Author + information
- Paul K.L. Chin, MB ChB∗ (, )
- Daniel F.B. Wright, PhD,
- Matthew P. Doogue, MB ChB and
- Evan J. Begg, MD
- ↵∗University of Otago, 2 Riccarton Avenue, Christchurch, Canterbury 8011, New Zealand
We read with great interest the paper by Reilly et al. (1), which demonstrated that higher trough plasma dabigatran concentrations were associated with: 1) decreasing risk of stroke/systemic embolic event (SEE); and 2) increasing major bleeding risk in the RE-LY (Randomized Evaluation of Long-Term Anticoagulation Therapy) trial (2). The paper provides useful insights into the relationship between dabigatran exposure and clinical events but raises several questions.

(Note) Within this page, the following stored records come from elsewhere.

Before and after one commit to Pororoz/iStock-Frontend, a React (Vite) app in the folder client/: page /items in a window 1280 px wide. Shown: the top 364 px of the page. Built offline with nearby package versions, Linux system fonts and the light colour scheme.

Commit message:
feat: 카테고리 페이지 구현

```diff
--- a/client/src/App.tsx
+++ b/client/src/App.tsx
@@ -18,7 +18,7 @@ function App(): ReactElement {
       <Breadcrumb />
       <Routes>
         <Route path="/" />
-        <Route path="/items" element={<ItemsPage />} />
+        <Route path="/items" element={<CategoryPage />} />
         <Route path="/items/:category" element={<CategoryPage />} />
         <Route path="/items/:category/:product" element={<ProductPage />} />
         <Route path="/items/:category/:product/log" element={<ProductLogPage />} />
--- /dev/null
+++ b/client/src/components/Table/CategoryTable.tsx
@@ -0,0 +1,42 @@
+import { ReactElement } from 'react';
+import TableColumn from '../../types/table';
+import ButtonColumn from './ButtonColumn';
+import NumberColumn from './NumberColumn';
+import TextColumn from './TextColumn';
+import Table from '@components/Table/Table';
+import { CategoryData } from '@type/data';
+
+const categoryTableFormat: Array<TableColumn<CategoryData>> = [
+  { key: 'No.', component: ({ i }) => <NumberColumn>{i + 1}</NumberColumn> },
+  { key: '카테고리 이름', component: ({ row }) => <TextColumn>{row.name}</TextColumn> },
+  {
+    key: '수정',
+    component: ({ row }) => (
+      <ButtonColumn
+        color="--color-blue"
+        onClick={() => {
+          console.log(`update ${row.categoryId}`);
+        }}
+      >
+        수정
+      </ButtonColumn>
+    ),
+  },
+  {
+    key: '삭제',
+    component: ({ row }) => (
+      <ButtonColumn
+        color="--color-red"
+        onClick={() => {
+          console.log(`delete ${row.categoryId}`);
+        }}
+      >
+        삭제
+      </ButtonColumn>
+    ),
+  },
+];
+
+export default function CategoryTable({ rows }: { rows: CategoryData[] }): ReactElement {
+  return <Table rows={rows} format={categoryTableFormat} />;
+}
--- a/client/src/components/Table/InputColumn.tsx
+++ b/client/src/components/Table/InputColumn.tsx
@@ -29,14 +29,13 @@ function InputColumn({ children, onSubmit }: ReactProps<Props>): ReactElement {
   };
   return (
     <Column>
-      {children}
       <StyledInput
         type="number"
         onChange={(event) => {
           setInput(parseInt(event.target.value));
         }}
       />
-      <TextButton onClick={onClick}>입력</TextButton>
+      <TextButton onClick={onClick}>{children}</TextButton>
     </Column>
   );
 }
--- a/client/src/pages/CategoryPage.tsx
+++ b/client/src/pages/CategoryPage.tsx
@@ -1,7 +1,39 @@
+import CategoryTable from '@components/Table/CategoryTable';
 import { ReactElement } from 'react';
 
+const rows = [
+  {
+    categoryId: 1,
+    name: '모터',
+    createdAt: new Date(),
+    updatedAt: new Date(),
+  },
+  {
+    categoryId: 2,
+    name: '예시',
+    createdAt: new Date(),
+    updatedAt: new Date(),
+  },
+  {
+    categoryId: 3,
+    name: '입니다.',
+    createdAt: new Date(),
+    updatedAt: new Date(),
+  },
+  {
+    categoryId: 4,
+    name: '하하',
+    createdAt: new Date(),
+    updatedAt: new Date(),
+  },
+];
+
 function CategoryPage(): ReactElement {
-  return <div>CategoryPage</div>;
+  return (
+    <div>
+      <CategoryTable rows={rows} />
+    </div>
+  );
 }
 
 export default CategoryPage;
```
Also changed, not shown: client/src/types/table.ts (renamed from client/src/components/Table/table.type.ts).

1. Time lag from blood samples to events.
The dabigatran concentrations reported by Reilly et al. (1) were from blood samples that were mostly collected 1 month after enrollment. In contrast, the majority of the strokes/SEE in the RE-LY study occurred >12 months after enrollment (2). This difference limits the inferences that can be drawn from the observed relationship between dabigatran concentrations and adverse events, because of intraindividual changes during the time lag (e.g., altered renal function ) or addition/withdrawal of interacting medicines (4–7).
Could the temporal relationship between events and blood samples be described more specifically? Furthermore, was the correlation between trough concentrations and events stronger for those with a shorter time lag?
2. Variability in trough concentrations.
In the RE-LY study, a subgroup of those on dabigatran etexilate contributed additional blood samples at 3, 6, and 12 months after enrollment (1). These data could provide insights into intraindividual variability in trough plasma dabigatran concentrations over time.
3. Therapeutic index.
According to Reilly et al. (1), their data demonstrated that dabigatran has a wide therapeutic index. This is a strong claim, which we question. Data in their Table 1 and Figure 2 show that for a 72-year-old male with atrial fibrillation, diabetes mellitus, and previous stroke, there was a 3-fold increase in risk of major bleeding events between the 10th and 90th percentiles of trough concentrations. Furthermore, they found that the ischemic stroke/SEE risk declined steeply at low concentrations, with little additional benefit from higher concentrations. These data actually allow a more formal development of a possible target trough concentration range.
An example of a range for this individual may be derived by adjusting the lines of best fit of the event risk–concentration curves by using event weighting according to the hazard ratios of death described by Eikelboom et al. (8) and then combining the lines of best fit (Fig. 1). Note that for the patient described here, the therapeutic range is relatively narrow compared with the 10th to 90th percentiles of trough concentrations and would certainly not be considered a wide therapeutic range.
4. Trough concentrations outside the 10th and 90th percentiles.
By definition, 20% of individuals treated with dabigatran etexilate in the RE-LY study had concentrations outside the 10th to 90th percentiles of trough plasma dabigatran concentrations. Did the outcomes for these individuals differ from the rest of the cohort? Dose adjustment to “improve” the drug exposure for these 20% of patients may be beneficial. Could the authors describe the characteristics of the individuals with trough plasma dabigatran concentrations that were below the 10th percentile and above the 90th percentile?
- American College of Cardiology Foundation
- Reilly P.A.,
- Lehr T.,
- Haertter S.,
- et al.,
- RE-LY Investigators
- Eikelboom J.W.,
- Connolly S.J.,
- Hart R.G.,
- et al.